> **Listed entries**
- Opening Delimiter -

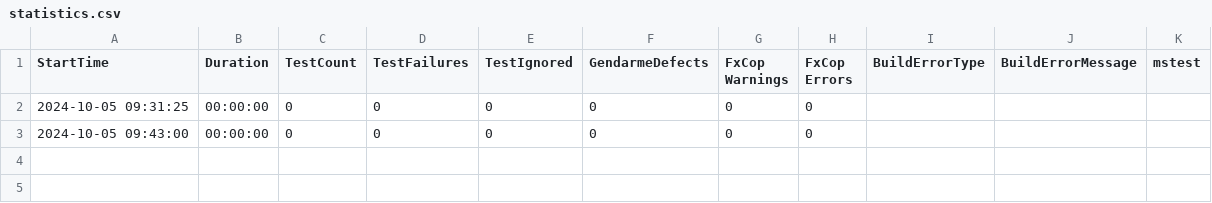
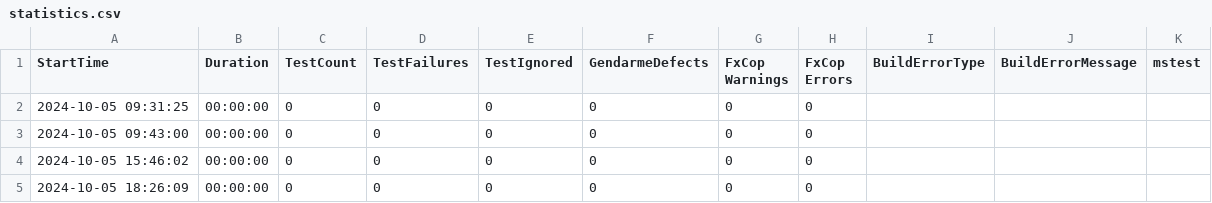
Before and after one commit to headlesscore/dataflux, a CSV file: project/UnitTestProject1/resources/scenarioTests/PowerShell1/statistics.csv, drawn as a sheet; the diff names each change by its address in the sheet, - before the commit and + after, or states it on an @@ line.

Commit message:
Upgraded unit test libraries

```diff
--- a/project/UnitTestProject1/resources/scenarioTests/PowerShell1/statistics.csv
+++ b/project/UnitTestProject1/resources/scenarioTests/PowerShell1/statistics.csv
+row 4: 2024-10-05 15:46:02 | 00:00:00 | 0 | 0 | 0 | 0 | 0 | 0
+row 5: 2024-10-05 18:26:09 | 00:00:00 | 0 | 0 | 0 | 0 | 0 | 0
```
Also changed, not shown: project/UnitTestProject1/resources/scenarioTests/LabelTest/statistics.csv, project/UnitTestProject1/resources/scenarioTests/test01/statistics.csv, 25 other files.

- Closing Delimiter -
- Opening Delimiter -

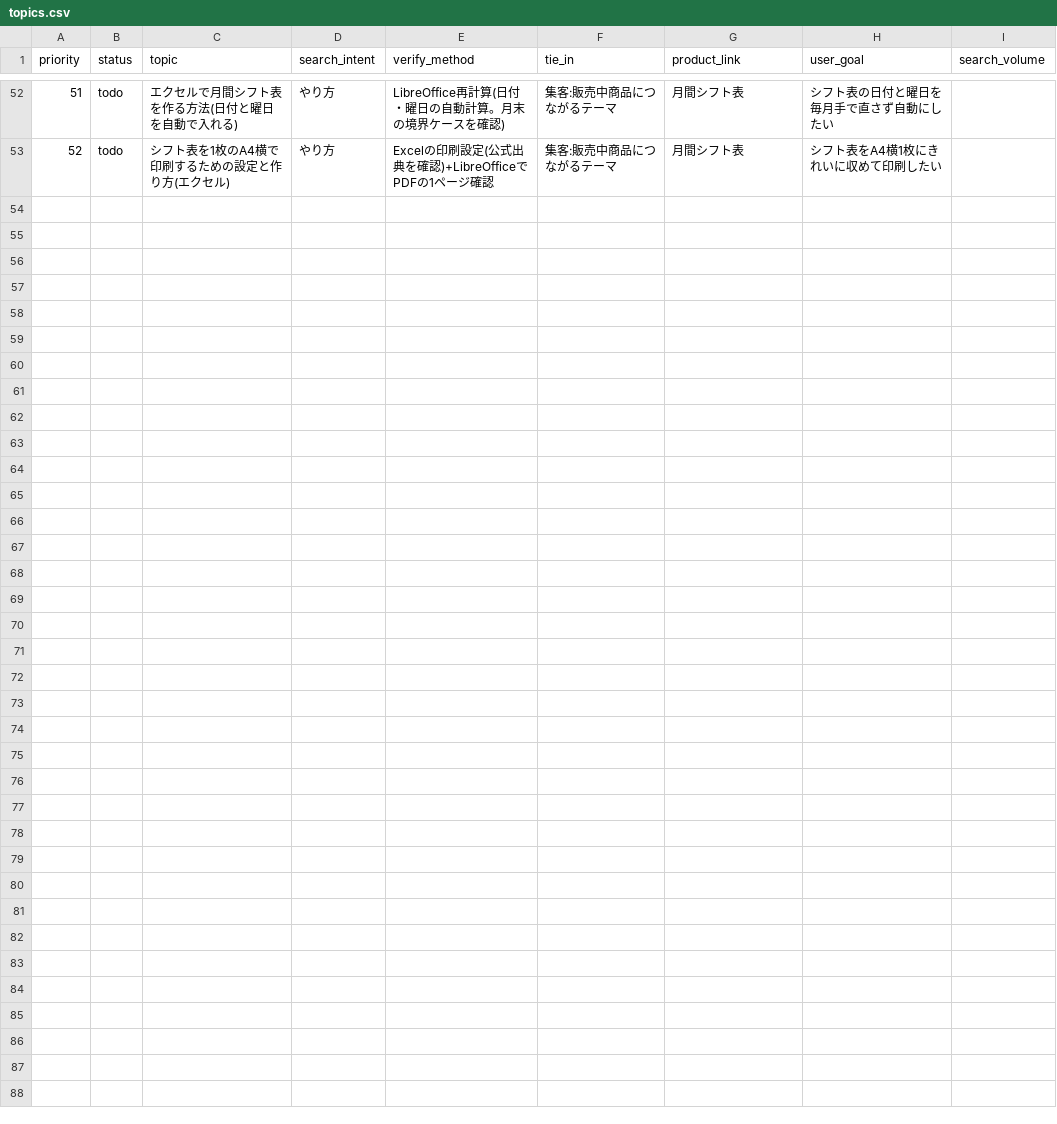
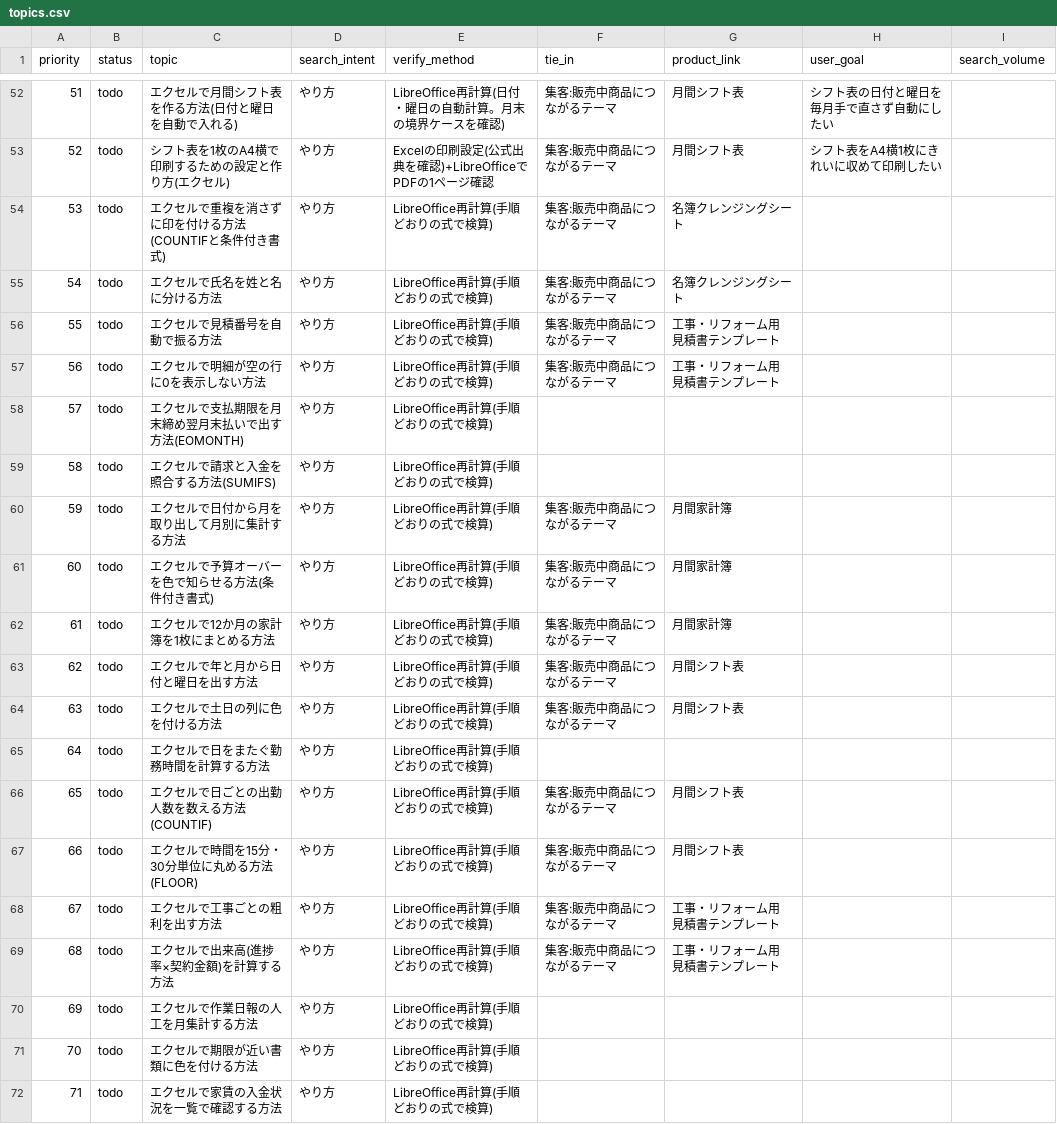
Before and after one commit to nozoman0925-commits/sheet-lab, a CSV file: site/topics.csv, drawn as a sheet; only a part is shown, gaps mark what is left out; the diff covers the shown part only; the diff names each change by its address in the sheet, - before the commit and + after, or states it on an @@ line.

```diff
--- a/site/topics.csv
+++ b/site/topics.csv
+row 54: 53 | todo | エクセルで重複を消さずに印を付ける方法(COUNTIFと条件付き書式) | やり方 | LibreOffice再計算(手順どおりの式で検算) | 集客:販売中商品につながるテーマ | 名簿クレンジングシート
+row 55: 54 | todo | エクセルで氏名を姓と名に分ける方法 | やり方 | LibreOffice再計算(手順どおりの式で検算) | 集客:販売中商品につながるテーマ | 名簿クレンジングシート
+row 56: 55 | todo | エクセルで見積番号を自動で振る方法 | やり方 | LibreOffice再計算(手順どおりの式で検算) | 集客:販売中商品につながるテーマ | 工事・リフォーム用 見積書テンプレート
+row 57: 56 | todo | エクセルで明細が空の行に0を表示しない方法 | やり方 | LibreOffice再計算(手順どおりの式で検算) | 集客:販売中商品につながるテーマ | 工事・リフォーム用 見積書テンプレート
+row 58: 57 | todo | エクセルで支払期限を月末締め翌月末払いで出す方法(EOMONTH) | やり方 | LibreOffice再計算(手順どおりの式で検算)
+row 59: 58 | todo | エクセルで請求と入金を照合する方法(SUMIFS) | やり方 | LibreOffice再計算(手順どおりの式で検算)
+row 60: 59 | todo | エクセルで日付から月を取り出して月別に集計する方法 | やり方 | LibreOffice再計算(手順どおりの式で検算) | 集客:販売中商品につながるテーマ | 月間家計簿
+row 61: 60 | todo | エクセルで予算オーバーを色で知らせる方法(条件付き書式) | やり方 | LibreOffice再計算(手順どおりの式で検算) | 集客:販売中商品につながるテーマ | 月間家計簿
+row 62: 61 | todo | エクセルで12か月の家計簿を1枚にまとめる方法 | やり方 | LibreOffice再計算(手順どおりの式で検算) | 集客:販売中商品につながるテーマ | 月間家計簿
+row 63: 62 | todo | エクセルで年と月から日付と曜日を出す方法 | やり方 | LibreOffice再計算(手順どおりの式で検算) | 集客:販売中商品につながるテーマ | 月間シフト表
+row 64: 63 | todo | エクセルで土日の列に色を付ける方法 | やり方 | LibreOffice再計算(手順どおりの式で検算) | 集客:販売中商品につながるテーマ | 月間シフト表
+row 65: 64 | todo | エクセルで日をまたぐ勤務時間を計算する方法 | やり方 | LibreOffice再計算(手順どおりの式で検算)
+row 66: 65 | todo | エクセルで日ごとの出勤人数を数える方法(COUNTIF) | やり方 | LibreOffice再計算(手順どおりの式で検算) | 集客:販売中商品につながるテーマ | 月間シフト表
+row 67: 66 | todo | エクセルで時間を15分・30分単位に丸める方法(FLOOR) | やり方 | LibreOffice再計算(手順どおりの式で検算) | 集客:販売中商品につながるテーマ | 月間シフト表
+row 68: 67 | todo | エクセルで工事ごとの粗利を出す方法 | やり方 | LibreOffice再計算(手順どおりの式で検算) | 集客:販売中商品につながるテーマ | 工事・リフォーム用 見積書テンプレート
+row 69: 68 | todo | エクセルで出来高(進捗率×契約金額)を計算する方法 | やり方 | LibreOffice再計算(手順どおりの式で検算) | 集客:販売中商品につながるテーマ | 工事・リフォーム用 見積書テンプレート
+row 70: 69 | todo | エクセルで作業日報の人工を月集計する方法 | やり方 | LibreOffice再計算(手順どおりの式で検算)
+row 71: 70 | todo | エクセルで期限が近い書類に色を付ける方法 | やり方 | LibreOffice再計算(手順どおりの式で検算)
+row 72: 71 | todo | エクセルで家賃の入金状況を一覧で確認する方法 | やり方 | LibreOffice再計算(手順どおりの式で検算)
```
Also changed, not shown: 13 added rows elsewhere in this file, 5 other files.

- Closing Delimiter -

> **Task statement**
Show me every line in the data above that includes "リフォーム用".

> **Answer to this exercise**
+row 56: 55 | todo | エクセルで見積番号を自動で振る方法 | やり方 | LibreOffice再計算(手順どおりの式で検算) | 集客:販売中商品につながるテーマ | 工事・リフォーム用 見積書テンプレート
+row 57: 56 | todo | エクセルで明細が空の行に0を表示しない方法 | やり方 | LibreOffice再計算(手順どおりの式で検算) | 集客:販売中商品につながるテーマ | 工事・リフォーム用 見積書テンプレート
+row 68: 67 | todo | エクセルで工事ごとの粗利を出す方法 | やり方 | LibreOffice再計算(手順どおりの式で検算) | 集客:販売中商品につながるテーマ | 工事・リフォーム用 見積書テンプレート
+row 69: 68 | todo | エクセルで出来高(進捗率×契約金額)を計算する方法 | やり方 | LibreOffice再計算(手順どおりの式で検算) | 集客:販売中商品につながるテーマ | 工事・リフォーム用 見積書テンプレート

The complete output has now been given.